Foods You Can Eat on the Plant Paradox Diet
You can eat as much as you like of the following foods when on the plant paradox diet.
- Proteins: grass-fed meats, pasture-raised poultry, free-range eggs, wild-caught fish, and hemp products like “hempeh,” and hemp tofu.
- Starches and grain-free products: sweet potatoes, plantains, swede, parsnips, and paleo wraps or breads
- Nuts and seeds: macadamia nuts, walnuts, pecans, hemp seeds, sesame seeds, and hazelnuts (nuts are limited to 1/2-cup per day).
- Fruits: avocados, berries, and coconut (berries should be eaten in small amounts)
- Vegetables: mushrooms, broccoli, spinach, Brussels sprouts, asparagus, okra, carrots, radishes, beets, kale, and cabbage
- Dairy: goat’s milk and cheese, organic sour cream, organic cream cheese, organic heavy cream, and Brie. A2 milk is also permitted
- Fats and oils: grass-fed butter, plus olive oil, coconut oil, and avocado oil
Foods You Can’t Eat on the Plant Paradox Diet
The following foods contain lectins Gundry considers harmful and should be avoided on the plant paradox diet.
- Proteins: soy products, grain- or soy-fed livestock, farmed fish, and all beans and legumes
- Grains and starches: pasta, potatoes cookies, crackers, pastries, whole grains, wheat, rice, oats, quinoa, barley, corn, and popcorn
- Nuts and seeds: sunflower seeds, pumpkin seeds, chia seeds, peanuts, and cashews
- Fruits: all fruits, except berries
- Vegetables: cucumbers, zucchini, pumpkin and other squashes, nightshades like tomatoes, capsicum and eggplant (Gundry says you can eat some of the banned veggies, including tomato, capsicum and cucumber, if they have been peeled and deseeded)
- Dairy: all A1 milk products, as well as Greek yogurt.
- Fats and oils: vegetable, canola, corn, peanut, and sunflower oils
Health Benefits of The Plant Paradox Diet
There are several benefits of the Plant Paradox Diet.

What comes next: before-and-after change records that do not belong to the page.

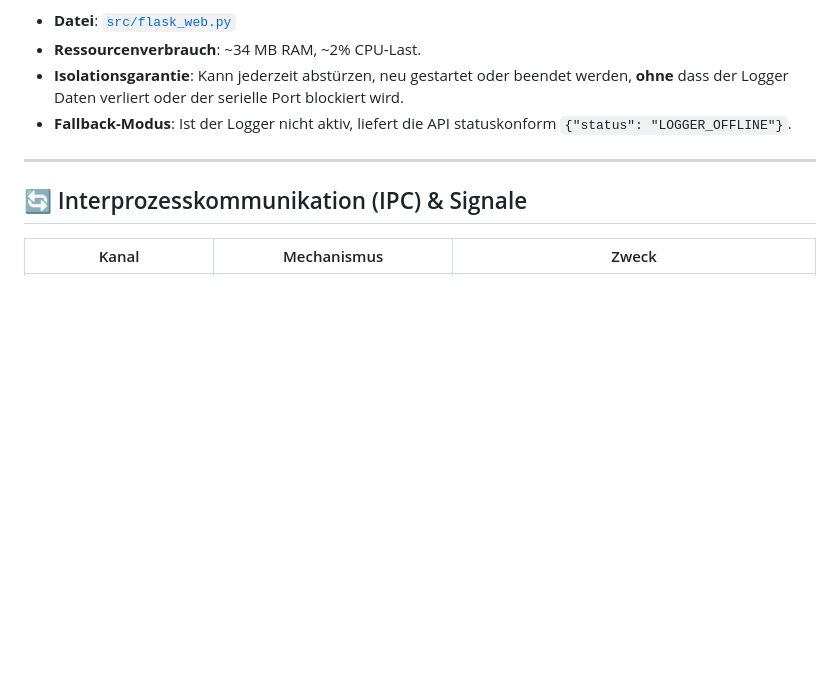
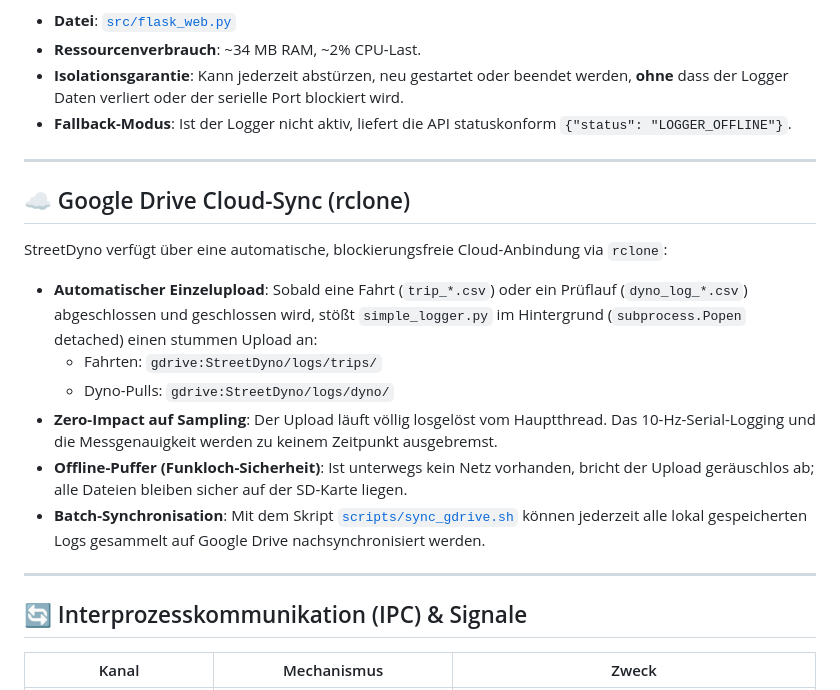
Before and after one commit to rolovsky/StreetDyno2.0, a Markdown page: README_MINIMAL.md, the part around the change. GitHub-like rendering; blank space fills up the shorter version.

Commit message:
docs: update README_MINIMAL.md with Google Drive cloud sync documentation

```diff
--- a/README_MINIMAL.md
+++ b/README_MINIMAL.md
@@ -124,6 +124,19 @@ $MICROS;RPM;AFR;EGT;CHT*XX\n
 
 ---
 
+## ☁️ Google Drive Cloud-Sync (rclone)
+
+StreetDyno verfügt über eine automatische, blockierungsfreie Cloud-Anbindung via `rclone`:
+
+- **Automatischer Einzelupload**: Sobald eine Fahrt (`trip_*.csv`) oder ein Prüflauf (`dyno_log_*.csv`) abgeschlossen und geschlossen wird, stößt `simple_logger.py` im Hintergrund (`subprocess.Popen` detached) einen stummen Upload an:
+  - Fahrten: `gdrive:StreetDyno/logs/trips/`
+  - Dyno-Pulls: `gdrive:StreetDyno/logs/dyno/`
+- **Zero-Impact auf Sampling**: Der Upload läuft völlig losgelöst vom Hauptthread. Das 10-Hz-Serial-Logging und die Messgenauigkeit werden zu keinem Zeitpunkt ausgebremst.
+- **Offline-Puffer (Funkloch-Sicherheit)**: Ist unterwegs kein Netz vorhanden, bricht der Upload geräuschlos ab; alle Dateien bleiben sicher auf der SD-Karte liegen.
+- **Batch-Synchronisation**: Mit dem Skript [`scripts/sync_gdrive.sh`](file:///scripts/sync_gdrive.sh) können jederzeit alle lokal gespeicherten Logs gesammelt auf Google Drive nachsynchronisiert werden.
+
+---
+
 ## 🔄 Interprozesskommunikation (IPC) & Signale
 
 | Kanal | Mechanismus | Zweck |
```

One reason people try the diet is because it’s deemed good for weight-loss. While the diet doesn’t involve restricting any calories, it does exclude most starches and processed foods/sugars, while also being high in protein and healthy fats. This makes it easier to naturally be in a caloric deficit and ultimately lose excess fat. Other health benefits may possibly include aiding digestive health, improving insulin sensitivity, but more research needs to be conducted.
Is the Plant Paradox Diet Harmful?
Many people have pointed out the plant paradox diet may actually do more harm than good, especially considering it promotes excessive food restriction. While reducing all lectin-containing foods may help people who have a lectin-sensitivity, you are unlikely to see any benefits from the diet if you are not sentivie to lectin. What’s also interesting is that many of the banned foods in the diet can simply be cooked in order to remove the lectins, therefore making them safe for even lectin-sensitive individuals. The diet also promotes the consumption of grass-fed meats, which is often more expensive than traditional grain-fed meats.
Is The Plant Paradox Diet Right for You?
At the end of the day, the plant paradox diet might be ideal for those with digestive problems or lectin sensitivity. However, more research needs to be conducted. If you try the plant paradox diet and find yourself feeling better, then perhaps it is the right diet for you. However, whenever starting or containing a restrictive diet, it is always recommended to do it under the guidance of a professional.